Work instruction. The required response is the number of lines in the entries that include the word "README", with nothing added.
____ Data extract
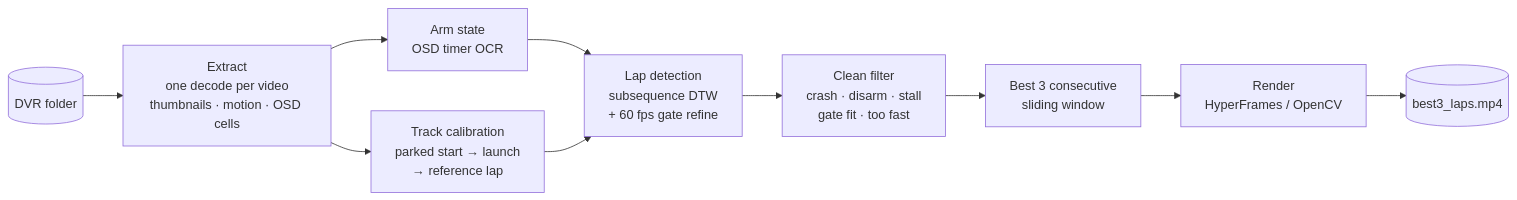
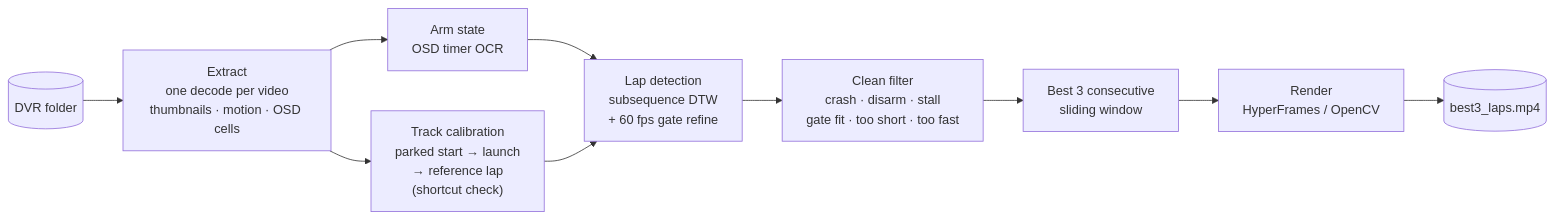
One commit to irom77/Racegow changed the diagram in README.md. Above: the diagram before and after it, drawn with Mermaid. The commit also changed other lines of this file, not shown here.

Commit message:
README: shortcut check and the official layout as reference

````diff
--- a/README.md
+++ b/README.md
@@ -85,12 +93,12 @@
 ```mermaid
 flowchart LR
     V[("DVR folder")] --> X["Extract<br/>one decode per video<br/>thumbnails · motion · OSD cells"]
     X --> A["Arm state<br/>OSD timer OCR"]
-    X --> C["Track calibration<br/>parked start → launch<br/>→ reference lap"]
+    X --> C["Track calibration<br/>parked start → launch<br/>→ reference lap<br/>(shortcut check)"]
     A --> D
     C --> D["Lap detection<br/>subsequence DTW<br/>+ 60 fps gate refine"]
-    D --> F["Clean filter<br/>crash · disarm · stall<br/>gate fit · too fast"]
+    D --> F["Clean filter<br/>crash · disarm · stall<br/>gate fit · too short · too fast"]
     F --> W["Best 3 consecutive<br/>sliding window"]
     W --> R["Render<br/>HyperFrames / OpenCV"]
     R --> O[("best3_laps.mp4")]
 ```
````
________
Answer for this exercise. 4